**YOUR OBJECTIVE**
Pick out every line of the entries below where "TASK" occurs, and copy those lines.

Extracted records

^^^^

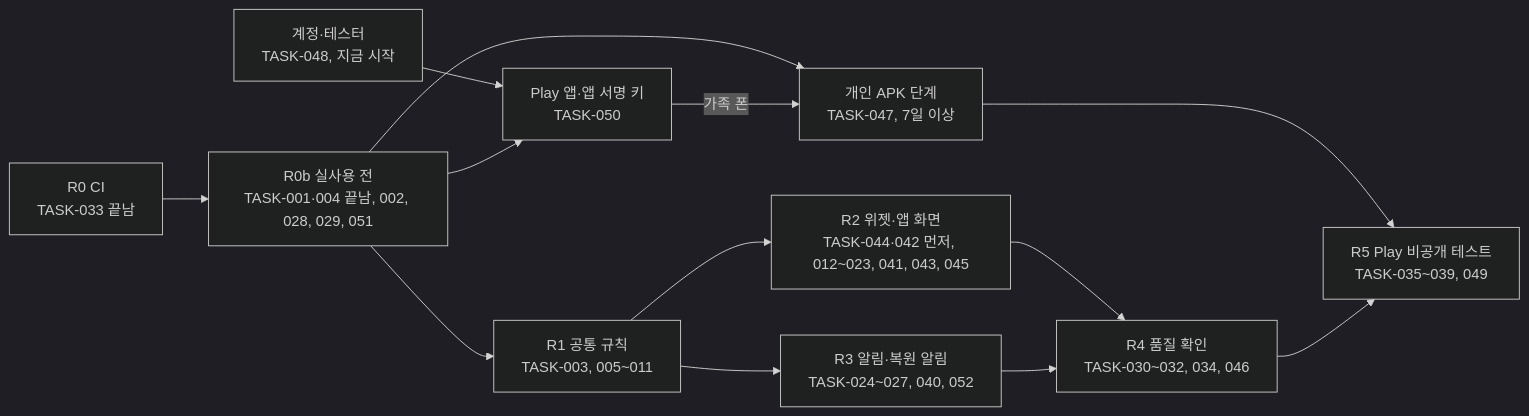
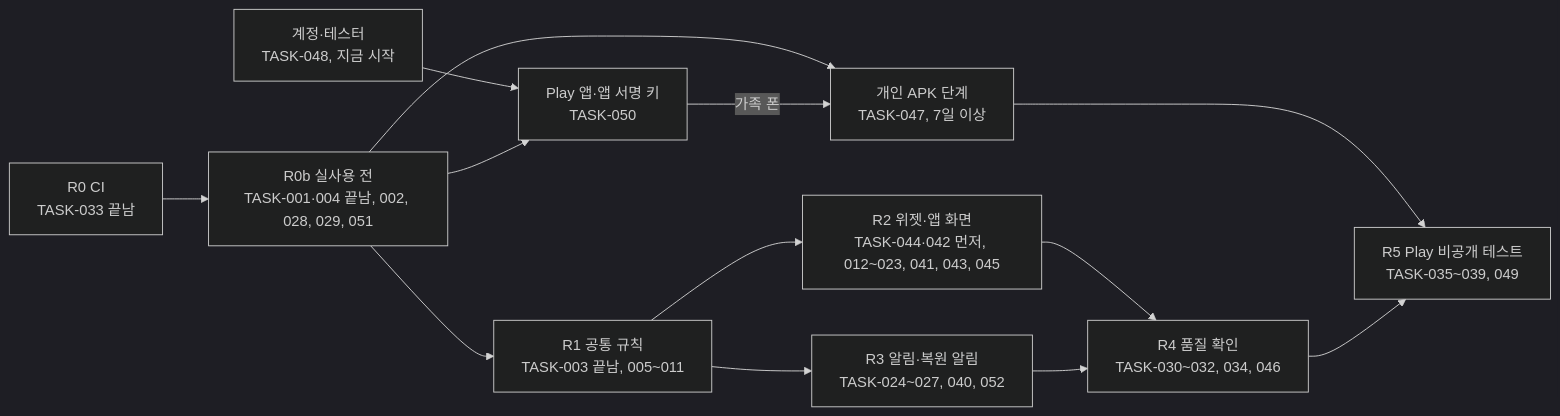
The diagram in docs/08-wbs/wbs.md (judangbang-ops/pillbadeum_release), drawn with Mermaid (dark theme) before and after one commit. The commit also changed other lines of this file and 5 other files, not shown here.

````diff
--- a/docs/08-wbs/wbs.md
+++ b/docs/08-wbs/wbs.md
@@ -134,15 +135,15 @@
 ```mermaid
 flowchart LR
     R0["R0 CI<br/>TASK-033 끝남"] --> R0b["R0b 실사용 전<br/>TASK-001·004 끝남, 002, 028, 029, 051"]
     R0b --> P["개인 APK 단계<br/>TASK-047, 7일 이상"]
-    R0b --> R1["R1 공통 규칙<br/>TASK-003, 005~011"]
+    R0b --> R1["R1 공통 규칙<br/>TASK-003 끝남, 005~011"]
     A["계정·테스터<br/>TASK-048, 지금 시작"] --> K["Play 앱·앱 서명 키<br/>TASK-050"]
     R0b --> K
     K -->|가족 폰| P
     R1 --> R2["R2 위젯·앱 화면<br/>TASK-044·042 먼저, 012~023, 041, 043, 045"]
     R1 --> R3["R3 알림·복원 알림<br/>TASK-024~027, 040, 052"]
     R2 --> R4["R4 품질 확인<br/>TASK-030~032, 034, 046"]
     R3 --> R4
     P --> R5
     R4 --> R5["R5 Play 비공개 테스트<br/>TASK-035~039, 049"]
 ```
````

^^^^

**EXERCISE OUTPUT**
     R0["R0 CI<br/>TASK-033 끝남"] --> R0b["R0b 실사용 전<br/>TASK-001·004 끝남, 002, 028, 029, 051"]
     R0b --> P["개인 APK 단계<br/>TASK-047, 7일 이상"]
-    R0b --> R1["R1 공통 규칙<br/>TASK-003, 005~011"]
+    R0b --> R1["R1 공통 규칙<br/>TASK-003 끝남, 005~011"]
     A["계정·테스터<br/>TASK-048, 지금 시작"] --> K["Play 앱·앱 서명 키<br/>TASK-050"]
     R1 --> R2["R2 위젯·앱 화면<br/>TASK-044·042 먼저, 012~023, 041, 043, 045"]
     R1 --> R3["R3 알림·복원 알림<br/>TASK-024~027, 040, 052"]
     R2 --> R4["R4 품질 확인<br/>TASK-030~032, 034, 046"]
     R4 --> R5["R5 Play 비공개 테스트<br/>TASK-035~039, 049"]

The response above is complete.